**TASK DETAILS**: Find the word "imshow" in the data below and copy each line that holds it.

**TASK MATERIAL**:
::::
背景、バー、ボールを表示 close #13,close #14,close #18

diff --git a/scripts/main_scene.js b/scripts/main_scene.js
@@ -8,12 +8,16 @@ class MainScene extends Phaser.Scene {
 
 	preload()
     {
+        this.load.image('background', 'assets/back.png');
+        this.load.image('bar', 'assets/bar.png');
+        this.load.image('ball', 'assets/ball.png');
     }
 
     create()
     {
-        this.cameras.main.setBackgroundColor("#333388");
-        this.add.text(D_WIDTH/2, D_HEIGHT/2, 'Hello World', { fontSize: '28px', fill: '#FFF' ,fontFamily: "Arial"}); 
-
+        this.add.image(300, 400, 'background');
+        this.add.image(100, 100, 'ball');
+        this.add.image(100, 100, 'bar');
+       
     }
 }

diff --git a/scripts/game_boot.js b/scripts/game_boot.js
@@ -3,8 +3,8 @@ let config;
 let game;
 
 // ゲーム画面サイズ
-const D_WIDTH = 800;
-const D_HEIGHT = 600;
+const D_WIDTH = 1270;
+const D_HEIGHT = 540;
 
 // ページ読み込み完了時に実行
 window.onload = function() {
::::
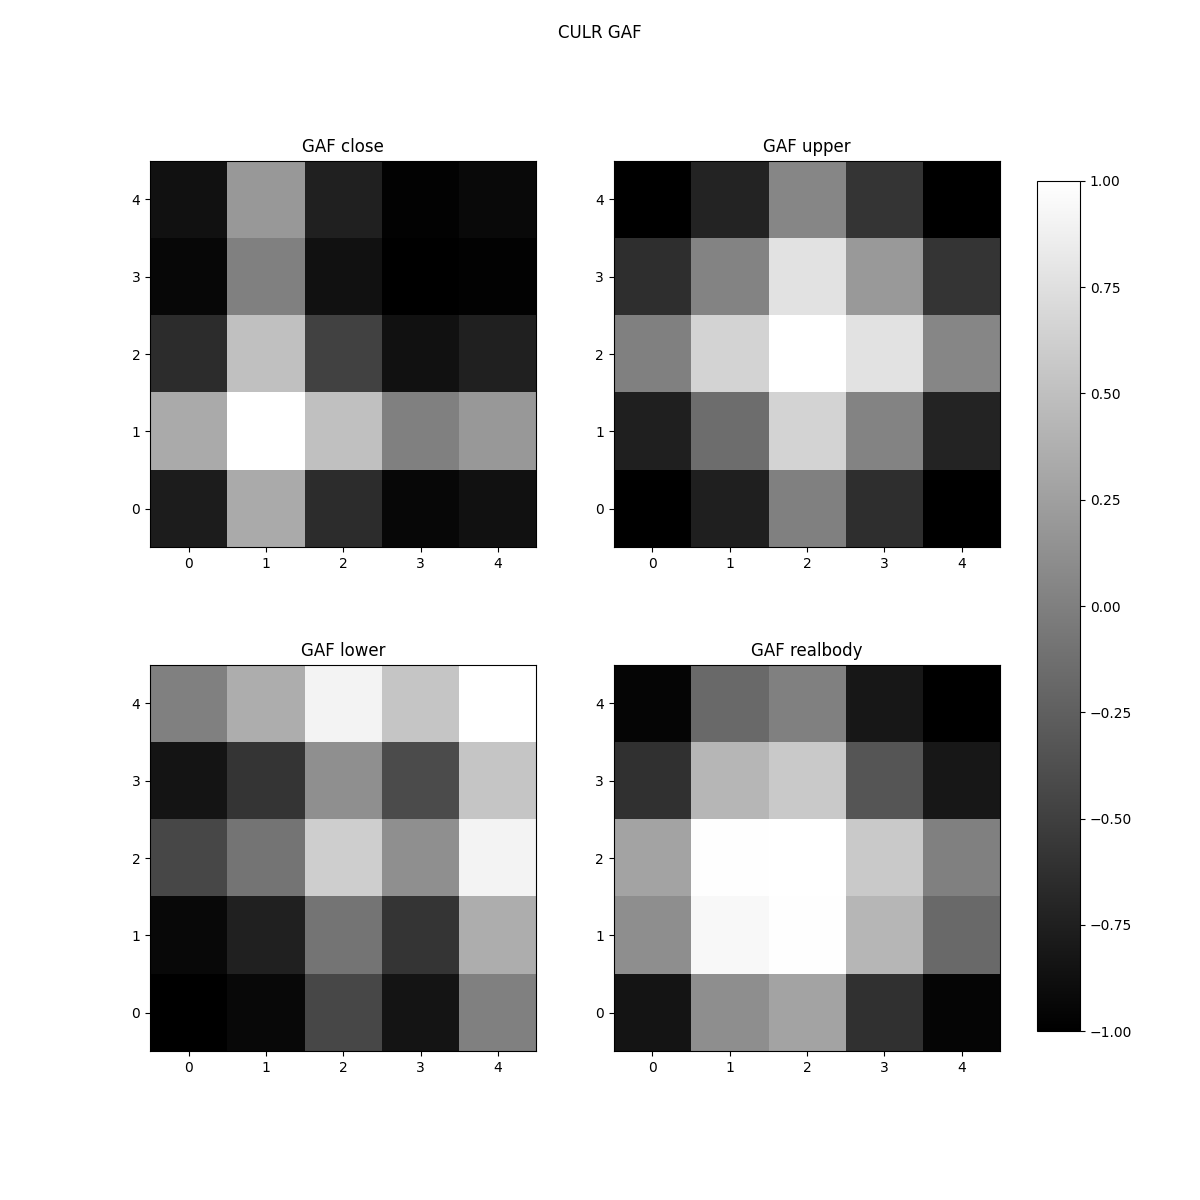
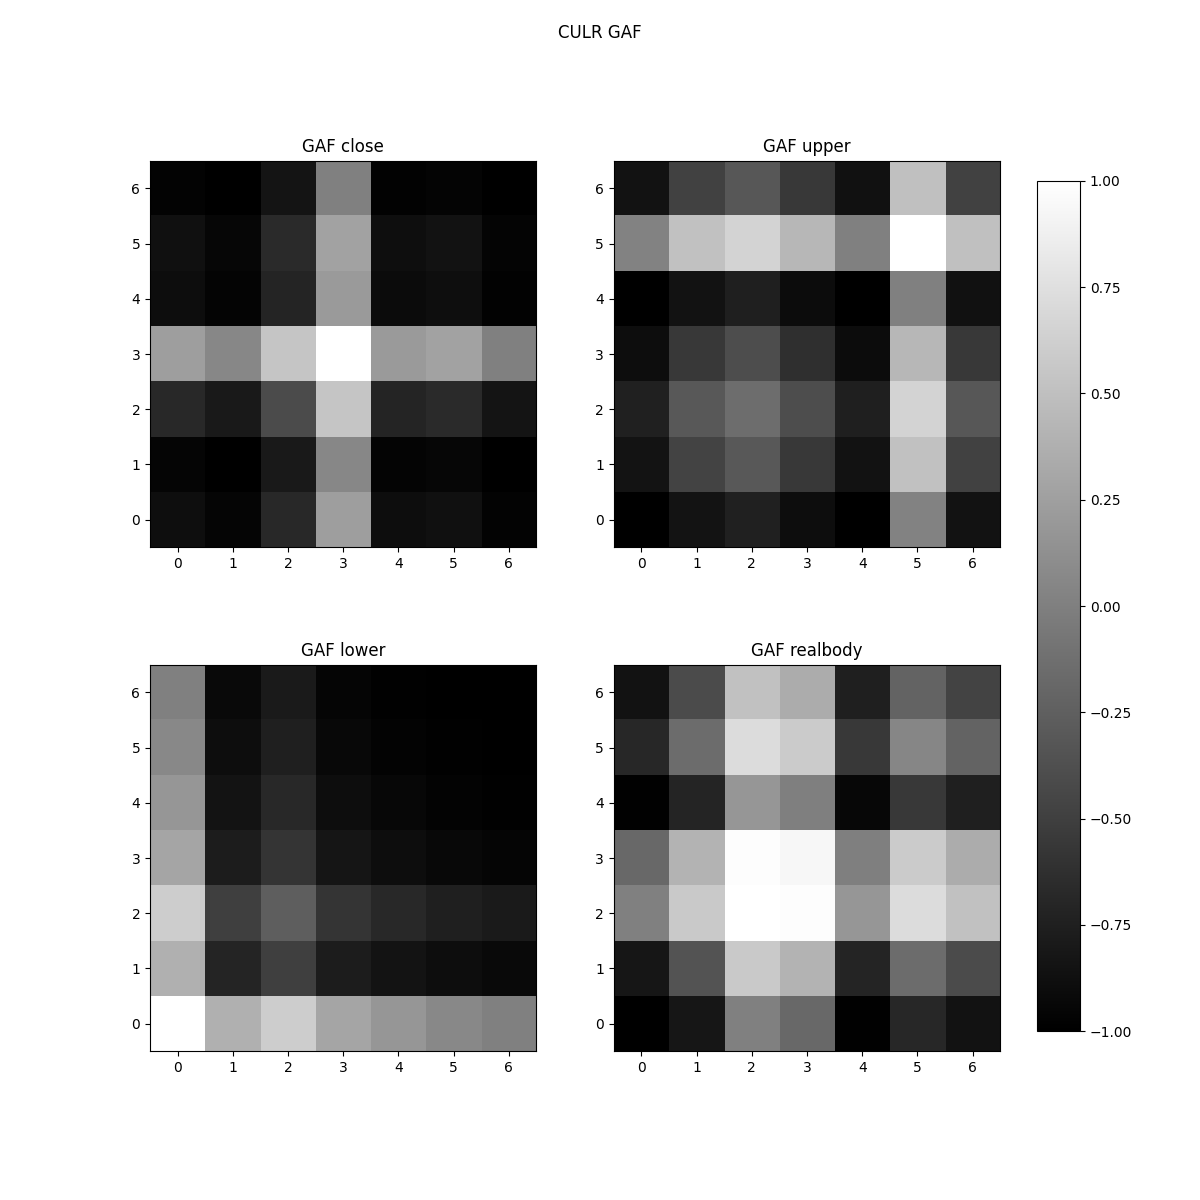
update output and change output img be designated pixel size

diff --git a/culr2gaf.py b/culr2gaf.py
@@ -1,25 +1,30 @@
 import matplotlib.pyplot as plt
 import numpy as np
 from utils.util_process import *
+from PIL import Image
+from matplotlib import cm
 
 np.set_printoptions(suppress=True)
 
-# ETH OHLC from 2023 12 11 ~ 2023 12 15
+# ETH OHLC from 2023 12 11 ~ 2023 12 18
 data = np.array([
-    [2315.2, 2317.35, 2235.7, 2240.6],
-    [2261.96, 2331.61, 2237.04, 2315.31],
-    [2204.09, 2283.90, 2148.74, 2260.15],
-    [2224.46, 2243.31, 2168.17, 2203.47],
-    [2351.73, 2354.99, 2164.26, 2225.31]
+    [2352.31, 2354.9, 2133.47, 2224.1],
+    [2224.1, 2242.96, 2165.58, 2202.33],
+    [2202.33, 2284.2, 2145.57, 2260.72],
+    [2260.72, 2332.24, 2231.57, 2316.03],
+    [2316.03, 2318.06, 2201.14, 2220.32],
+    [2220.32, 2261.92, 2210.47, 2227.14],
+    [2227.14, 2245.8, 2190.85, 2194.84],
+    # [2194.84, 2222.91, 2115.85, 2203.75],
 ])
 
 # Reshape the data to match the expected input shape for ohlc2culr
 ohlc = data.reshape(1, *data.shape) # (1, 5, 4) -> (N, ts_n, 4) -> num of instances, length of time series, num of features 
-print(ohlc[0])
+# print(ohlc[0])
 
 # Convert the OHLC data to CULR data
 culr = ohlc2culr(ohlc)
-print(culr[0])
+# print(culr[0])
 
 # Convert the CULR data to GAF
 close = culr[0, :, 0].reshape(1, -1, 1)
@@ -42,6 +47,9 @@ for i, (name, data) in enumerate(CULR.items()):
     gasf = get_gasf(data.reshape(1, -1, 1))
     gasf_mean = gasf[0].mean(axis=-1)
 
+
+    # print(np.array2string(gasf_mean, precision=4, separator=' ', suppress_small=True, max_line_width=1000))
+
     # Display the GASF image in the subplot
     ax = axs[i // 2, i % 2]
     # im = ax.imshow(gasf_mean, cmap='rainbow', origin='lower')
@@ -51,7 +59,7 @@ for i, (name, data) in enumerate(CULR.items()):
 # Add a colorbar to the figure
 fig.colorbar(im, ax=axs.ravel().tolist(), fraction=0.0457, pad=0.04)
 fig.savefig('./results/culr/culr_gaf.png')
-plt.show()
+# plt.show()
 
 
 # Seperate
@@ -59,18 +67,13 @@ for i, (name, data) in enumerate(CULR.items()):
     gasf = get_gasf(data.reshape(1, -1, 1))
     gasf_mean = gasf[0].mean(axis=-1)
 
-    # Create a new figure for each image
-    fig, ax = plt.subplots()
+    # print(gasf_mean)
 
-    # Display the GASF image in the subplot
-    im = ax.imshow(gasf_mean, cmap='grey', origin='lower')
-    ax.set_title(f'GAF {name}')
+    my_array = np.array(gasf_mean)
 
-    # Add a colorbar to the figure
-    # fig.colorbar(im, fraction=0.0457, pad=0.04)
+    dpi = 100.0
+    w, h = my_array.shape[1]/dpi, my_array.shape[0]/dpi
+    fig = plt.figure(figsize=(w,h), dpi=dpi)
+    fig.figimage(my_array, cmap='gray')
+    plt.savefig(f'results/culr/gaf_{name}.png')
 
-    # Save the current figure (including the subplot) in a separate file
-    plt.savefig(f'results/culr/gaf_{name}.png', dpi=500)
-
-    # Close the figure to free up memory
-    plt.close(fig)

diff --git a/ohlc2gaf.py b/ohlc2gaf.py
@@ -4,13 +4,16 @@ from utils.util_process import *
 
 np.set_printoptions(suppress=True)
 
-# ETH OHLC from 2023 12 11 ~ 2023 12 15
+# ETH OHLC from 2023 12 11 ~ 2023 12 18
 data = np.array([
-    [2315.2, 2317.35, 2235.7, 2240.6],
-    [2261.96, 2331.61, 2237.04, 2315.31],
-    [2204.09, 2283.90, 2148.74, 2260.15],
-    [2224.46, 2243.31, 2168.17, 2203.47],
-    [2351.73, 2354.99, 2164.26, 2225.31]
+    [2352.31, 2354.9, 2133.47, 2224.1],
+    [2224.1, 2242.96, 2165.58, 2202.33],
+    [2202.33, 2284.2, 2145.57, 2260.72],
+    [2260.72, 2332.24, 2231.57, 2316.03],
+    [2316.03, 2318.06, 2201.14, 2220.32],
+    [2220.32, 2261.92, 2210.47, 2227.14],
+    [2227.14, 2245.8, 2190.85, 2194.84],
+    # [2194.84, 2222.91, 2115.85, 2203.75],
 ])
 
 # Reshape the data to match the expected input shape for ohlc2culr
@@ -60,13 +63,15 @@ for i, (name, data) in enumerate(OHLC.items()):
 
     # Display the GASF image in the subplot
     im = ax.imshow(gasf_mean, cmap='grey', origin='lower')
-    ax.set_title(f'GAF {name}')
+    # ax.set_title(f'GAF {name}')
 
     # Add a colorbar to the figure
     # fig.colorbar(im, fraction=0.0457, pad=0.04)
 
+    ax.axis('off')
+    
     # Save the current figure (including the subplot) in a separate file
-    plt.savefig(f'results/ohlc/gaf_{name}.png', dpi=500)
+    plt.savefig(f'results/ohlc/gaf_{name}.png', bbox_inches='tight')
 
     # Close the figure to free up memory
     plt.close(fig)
::::
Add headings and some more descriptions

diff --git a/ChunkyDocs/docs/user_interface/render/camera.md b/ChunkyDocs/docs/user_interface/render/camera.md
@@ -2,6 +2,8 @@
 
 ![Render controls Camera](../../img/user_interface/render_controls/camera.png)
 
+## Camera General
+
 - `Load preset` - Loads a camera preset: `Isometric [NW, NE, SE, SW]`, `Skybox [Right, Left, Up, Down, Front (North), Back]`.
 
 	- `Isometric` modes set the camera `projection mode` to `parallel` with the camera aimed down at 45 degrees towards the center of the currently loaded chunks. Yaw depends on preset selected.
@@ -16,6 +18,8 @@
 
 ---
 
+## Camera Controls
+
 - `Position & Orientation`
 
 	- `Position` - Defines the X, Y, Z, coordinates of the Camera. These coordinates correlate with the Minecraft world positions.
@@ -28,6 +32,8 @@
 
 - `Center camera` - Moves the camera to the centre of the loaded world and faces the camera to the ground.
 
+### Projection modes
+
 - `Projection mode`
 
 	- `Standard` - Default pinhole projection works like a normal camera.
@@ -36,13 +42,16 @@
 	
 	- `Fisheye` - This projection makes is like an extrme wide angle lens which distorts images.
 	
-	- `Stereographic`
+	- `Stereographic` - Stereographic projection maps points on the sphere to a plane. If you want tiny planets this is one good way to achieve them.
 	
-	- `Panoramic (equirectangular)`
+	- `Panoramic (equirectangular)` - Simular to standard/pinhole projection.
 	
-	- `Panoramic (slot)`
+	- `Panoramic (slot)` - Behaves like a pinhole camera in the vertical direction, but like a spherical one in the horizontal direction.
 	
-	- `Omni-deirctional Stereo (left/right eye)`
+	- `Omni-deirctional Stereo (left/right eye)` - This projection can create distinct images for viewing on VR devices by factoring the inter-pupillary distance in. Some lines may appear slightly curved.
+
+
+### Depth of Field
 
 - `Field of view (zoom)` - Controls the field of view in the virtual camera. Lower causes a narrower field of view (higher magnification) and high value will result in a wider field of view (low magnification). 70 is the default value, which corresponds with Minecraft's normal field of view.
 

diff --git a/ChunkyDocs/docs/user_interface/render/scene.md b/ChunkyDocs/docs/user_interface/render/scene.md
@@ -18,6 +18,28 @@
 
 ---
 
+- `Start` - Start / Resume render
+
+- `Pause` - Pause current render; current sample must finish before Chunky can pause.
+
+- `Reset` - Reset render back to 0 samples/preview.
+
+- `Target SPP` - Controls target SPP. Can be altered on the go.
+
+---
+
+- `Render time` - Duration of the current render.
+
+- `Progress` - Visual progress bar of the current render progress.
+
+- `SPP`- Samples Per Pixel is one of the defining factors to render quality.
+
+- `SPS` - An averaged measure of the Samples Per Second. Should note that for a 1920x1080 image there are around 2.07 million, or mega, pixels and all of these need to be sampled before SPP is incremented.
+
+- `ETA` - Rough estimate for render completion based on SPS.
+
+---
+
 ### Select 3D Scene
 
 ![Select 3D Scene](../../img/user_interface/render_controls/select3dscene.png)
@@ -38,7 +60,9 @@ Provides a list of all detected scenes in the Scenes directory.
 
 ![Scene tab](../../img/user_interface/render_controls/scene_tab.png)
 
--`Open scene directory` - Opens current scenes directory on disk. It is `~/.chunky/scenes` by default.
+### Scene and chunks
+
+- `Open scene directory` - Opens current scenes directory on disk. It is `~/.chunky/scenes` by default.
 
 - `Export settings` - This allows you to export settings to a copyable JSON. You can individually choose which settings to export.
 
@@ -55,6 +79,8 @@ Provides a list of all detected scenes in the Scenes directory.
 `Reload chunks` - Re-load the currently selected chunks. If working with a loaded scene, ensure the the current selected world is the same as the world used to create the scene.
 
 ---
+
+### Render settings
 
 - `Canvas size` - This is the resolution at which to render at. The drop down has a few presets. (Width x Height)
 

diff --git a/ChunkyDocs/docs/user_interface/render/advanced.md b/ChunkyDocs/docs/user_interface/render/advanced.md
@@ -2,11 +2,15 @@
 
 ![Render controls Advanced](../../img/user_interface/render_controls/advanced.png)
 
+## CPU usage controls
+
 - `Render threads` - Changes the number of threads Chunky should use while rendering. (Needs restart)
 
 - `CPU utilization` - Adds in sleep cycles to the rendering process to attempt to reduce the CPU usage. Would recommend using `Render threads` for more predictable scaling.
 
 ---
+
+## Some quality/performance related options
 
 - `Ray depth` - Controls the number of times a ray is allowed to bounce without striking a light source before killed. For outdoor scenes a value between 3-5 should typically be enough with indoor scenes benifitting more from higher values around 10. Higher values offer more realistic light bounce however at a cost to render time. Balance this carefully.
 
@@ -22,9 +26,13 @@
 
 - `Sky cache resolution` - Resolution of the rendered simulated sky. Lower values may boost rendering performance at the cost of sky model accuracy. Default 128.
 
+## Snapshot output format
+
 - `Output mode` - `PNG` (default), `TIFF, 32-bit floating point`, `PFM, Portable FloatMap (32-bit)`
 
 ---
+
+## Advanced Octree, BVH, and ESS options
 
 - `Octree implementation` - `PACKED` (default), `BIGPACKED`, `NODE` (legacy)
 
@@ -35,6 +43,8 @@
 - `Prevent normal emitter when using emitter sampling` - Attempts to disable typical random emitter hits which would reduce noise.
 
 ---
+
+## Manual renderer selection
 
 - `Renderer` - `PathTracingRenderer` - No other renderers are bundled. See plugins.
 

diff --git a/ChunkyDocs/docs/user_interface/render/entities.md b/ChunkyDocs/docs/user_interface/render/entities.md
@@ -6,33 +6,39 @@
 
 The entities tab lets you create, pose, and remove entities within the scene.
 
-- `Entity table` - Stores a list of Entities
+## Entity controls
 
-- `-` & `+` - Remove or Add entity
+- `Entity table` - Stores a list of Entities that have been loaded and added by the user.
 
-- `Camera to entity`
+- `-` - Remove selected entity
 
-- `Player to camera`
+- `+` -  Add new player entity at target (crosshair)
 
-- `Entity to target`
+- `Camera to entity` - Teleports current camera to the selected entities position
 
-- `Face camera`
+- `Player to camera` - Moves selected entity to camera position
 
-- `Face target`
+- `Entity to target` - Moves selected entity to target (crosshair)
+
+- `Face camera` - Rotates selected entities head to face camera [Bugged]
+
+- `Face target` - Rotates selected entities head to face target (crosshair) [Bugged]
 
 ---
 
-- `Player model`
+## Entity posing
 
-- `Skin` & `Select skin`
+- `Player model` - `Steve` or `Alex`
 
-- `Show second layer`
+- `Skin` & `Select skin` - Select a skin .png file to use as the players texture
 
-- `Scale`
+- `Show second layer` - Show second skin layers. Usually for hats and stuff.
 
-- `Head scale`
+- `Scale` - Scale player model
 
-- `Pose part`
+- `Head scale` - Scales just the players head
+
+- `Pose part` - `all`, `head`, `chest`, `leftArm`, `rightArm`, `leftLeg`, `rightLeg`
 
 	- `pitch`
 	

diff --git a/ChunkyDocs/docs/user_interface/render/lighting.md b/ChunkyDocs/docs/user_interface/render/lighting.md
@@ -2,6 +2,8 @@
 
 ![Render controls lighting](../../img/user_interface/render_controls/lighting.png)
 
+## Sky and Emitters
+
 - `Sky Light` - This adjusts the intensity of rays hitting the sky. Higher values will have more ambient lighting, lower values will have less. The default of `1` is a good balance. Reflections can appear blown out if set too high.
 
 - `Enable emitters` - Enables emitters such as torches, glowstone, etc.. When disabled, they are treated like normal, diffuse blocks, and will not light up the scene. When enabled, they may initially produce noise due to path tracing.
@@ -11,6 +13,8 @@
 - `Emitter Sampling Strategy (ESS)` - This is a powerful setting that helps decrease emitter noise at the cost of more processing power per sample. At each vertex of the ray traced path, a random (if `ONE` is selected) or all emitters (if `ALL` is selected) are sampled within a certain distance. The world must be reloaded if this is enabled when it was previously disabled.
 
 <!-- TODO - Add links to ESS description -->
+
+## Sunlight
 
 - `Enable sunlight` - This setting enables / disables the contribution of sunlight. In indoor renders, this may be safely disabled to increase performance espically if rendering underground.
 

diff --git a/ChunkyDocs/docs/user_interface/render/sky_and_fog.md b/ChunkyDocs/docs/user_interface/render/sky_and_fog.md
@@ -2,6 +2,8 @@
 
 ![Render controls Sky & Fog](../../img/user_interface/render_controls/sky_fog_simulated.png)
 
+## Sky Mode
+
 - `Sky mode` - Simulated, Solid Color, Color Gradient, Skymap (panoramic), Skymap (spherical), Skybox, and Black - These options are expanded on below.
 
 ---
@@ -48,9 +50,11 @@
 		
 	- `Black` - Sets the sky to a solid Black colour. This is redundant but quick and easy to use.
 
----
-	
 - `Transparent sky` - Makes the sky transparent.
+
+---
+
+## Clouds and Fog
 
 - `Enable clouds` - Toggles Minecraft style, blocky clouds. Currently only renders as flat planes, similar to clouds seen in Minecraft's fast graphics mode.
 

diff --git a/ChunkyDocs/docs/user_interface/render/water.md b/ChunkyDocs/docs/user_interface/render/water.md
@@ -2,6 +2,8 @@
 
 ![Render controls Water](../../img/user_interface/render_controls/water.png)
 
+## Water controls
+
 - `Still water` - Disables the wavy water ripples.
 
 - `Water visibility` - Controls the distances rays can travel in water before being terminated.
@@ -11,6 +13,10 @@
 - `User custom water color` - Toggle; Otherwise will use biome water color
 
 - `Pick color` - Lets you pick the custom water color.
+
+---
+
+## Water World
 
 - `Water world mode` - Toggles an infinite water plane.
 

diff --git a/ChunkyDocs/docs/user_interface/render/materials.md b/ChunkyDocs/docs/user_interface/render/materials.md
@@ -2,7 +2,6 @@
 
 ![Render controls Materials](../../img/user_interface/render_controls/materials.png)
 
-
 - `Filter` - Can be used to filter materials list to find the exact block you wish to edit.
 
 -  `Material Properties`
::::
**REPLY TO THE TASK**:
     # im = ax.imshow(gasf_mean, cmap='rainbow', origin='lower')
-    im = ax.imshow(gasf_mean, cmap='grey', origin='lower')
     im = ax.imshow(gasf_mean, cmap='grey', origin='lower')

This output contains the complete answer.